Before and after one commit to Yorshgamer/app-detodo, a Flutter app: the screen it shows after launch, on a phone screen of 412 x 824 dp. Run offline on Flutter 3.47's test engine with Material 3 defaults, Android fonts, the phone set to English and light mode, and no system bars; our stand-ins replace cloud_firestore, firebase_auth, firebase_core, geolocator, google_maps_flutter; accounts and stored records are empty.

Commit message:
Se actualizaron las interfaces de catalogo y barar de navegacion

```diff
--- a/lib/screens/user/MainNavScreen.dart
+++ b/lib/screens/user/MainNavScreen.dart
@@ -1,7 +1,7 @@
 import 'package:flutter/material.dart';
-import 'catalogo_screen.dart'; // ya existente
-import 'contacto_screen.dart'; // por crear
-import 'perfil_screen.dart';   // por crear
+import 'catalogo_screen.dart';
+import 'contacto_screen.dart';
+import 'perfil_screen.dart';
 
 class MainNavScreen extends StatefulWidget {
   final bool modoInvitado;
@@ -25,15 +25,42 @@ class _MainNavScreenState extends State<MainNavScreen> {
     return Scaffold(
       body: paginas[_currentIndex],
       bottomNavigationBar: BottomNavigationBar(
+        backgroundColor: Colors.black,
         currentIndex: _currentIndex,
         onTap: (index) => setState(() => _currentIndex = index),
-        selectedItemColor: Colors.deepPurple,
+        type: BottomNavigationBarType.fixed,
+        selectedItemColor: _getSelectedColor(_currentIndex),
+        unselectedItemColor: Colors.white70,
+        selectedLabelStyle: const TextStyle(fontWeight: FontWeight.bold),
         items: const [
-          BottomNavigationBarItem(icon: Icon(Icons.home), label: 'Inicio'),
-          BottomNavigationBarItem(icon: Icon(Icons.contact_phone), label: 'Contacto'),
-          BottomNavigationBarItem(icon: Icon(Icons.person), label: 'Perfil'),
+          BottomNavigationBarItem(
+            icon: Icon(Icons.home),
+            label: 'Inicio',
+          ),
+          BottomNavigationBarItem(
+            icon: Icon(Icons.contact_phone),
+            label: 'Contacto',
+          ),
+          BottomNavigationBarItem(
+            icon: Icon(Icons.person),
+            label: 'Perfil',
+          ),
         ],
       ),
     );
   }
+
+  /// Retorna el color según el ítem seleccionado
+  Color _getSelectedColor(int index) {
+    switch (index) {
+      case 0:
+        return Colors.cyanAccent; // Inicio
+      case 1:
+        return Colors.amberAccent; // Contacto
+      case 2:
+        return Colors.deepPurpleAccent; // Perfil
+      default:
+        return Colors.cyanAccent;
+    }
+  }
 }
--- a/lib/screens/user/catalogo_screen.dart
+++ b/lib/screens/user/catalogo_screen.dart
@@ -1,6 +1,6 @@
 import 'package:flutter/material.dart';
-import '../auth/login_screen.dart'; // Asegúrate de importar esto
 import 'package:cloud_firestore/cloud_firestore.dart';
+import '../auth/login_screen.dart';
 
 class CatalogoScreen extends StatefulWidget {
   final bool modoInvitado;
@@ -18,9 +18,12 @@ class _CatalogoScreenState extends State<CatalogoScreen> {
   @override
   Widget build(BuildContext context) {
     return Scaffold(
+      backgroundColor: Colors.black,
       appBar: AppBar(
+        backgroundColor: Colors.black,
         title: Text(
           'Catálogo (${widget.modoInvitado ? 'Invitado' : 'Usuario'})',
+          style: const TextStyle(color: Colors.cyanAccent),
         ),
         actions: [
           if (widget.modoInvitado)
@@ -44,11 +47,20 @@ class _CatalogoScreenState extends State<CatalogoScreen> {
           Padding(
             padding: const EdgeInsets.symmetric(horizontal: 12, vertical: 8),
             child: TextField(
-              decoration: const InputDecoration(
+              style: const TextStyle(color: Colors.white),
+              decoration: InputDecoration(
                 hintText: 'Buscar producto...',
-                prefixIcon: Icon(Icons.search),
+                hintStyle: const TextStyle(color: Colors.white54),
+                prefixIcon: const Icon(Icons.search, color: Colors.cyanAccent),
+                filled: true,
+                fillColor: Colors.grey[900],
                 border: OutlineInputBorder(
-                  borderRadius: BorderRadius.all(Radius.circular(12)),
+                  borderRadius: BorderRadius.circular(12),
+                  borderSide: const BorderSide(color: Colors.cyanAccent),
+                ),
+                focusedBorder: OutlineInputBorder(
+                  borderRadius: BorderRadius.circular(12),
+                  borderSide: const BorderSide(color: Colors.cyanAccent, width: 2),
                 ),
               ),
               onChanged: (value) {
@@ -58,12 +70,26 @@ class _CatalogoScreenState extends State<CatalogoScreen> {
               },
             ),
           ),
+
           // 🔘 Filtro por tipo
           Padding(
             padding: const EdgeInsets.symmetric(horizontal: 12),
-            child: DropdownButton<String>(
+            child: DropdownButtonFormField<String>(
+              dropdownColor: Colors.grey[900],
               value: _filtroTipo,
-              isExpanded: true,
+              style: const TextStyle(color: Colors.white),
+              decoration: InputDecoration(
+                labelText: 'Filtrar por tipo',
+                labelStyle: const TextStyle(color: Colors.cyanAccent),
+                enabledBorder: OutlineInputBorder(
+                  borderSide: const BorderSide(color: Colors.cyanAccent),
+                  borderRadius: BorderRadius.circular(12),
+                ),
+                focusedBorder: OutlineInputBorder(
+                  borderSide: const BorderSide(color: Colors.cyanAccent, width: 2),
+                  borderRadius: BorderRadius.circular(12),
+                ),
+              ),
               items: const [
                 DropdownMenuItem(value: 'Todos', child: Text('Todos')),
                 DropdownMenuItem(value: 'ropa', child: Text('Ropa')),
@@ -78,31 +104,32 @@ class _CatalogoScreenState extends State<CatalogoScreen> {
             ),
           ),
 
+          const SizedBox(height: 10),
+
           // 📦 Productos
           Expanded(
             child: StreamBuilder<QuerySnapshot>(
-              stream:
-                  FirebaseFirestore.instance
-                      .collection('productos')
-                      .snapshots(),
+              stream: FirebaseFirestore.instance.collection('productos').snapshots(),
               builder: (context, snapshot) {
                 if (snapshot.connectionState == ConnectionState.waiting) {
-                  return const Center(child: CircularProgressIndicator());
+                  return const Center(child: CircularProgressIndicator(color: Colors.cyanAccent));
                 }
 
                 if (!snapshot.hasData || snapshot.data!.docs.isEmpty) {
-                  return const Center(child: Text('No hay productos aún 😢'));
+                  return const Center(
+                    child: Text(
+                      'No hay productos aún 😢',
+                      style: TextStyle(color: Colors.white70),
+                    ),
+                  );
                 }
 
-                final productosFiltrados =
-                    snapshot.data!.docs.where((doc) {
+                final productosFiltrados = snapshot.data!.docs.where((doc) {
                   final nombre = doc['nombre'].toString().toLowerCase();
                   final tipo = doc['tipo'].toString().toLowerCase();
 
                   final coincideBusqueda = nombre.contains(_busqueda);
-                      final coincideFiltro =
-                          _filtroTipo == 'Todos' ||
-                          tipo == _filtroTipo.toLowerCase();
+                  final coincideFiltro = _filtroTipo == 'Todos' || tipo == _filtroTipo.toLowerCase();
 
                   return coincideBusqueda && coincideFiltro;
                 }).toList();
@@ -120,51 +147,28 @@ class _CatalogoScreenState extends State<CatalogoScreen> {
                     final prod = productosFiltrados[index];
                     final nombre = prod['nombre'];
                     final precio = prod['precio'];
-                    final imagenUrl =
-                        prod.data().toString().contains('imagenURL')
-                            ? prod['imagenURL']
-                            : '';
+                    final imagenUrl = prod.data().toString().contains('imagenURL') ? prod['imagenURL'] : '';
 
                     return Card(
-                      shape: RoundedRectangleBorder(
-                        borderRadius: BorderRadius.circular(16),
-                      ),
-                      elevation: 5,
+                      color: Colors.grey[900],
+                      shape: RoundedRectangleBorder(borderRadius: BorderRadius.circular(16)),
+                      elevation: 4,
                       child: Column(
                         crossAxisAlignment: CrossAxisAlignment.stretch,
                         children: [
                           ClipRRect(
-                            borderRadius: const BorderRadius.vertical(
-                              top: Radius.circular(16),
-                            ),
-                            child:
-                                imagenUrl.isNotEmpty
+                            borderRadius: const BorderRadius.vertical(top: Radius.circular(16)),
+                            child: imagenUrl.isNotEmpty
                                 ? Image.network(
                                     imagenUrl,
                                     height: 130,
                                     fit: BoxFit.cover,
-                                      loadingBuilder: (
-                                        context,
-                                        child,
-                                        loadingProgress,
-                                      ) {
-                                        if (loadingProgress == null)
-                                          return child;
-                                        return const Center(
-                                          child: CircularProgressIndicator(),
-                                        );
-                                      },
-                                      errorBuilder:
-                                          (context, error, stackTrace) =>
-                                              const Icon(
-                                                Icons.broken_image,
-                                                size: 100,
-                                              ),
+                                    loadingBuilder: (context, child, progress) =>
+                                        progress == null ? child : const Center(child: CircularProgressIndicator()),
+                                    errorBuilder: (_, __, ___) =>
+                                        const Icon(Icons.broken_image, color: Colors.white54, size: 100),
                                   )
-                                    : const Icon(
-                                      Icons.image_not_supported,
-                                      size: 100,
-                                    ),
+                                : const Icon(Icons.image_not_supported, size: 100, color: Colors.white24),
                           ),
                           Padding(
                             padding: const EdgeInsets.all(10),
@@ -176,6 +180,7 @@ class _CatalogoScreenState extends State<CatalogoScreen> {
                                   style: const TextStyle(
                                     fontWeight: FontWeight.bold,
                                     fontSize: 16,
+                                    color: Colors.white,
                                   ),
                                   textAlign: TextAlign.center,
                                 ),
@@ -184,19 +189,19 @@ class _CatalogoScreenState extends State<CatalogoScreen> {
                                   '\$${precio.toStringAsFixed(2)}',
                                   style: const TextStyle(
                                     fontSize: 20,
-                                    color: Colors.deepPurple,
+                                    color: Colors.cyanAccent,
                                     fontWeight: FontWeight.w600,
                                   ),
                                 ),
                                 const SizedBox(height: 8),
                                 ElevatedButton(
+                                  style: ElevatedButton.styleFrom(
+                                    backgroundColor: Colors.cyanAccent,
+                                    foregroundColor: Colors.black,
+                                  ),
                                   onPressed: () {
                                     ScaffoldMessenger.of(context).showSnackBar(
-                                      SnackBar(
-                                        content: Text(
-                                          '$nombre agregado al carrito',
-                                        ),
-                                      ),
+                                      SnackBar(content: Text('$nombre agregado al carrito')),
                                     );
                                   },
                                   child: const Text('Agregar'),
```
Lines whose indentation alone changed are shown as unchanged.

[What you will do]
Work out how many lines in the records include "nombre". Only the number should be given.

[Completed task]
5